[Task to carry out] All entries are to be reproduced exactly; the pictures are to be omitted.

★ ★ ★ ★

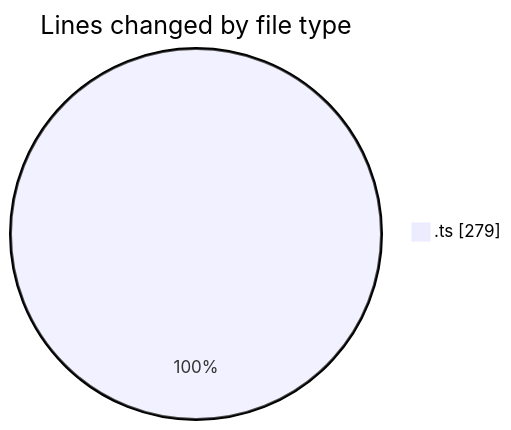
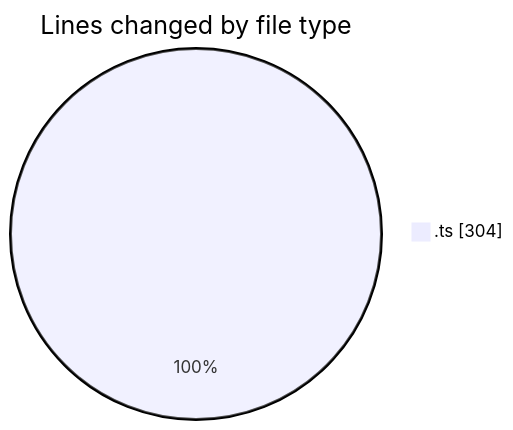
One commit to tmsrecording-cyber/code-tracking changed the first of 2 diagrams in 2026-02-09/singularitybrainai/README.md. Above: the diagram before and after it, drawn with Mermaid. The commit also changed other lines of this file and 1 other file, not shown here.

````diff
--- a/2026-02-09/singularitybrainai/README.md
+++ b/2026-02-09/singularitybrainai/README.md
@@ -21,5 +21,5 @@
 ```mermaid
 pie showData
 title Lines changed by file type
-".ts" : 279
+".ts" : 304
 ```
````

★ ★ ★ ★

[Result]
One commit to tmsrecording-cyber/code-tracking changed the first of 2 diagrams in 2026-02-09/singularitybrainai/README.md. Above: the diagram before and after it, drawn with Mermaid. The commit also changed other lines of this file and 1 other file, not shown here.

````diff
--- a/2026-02-09/singularitybrainai/README.md
+++ b/2026-02-09/singularitybrainai/README.md
@@ -21,5 +21,5 @@
 ```mermaid
 pie showData
 title Lines changed by file type
-".ts" : 279
+".ts" : 304
 ```
````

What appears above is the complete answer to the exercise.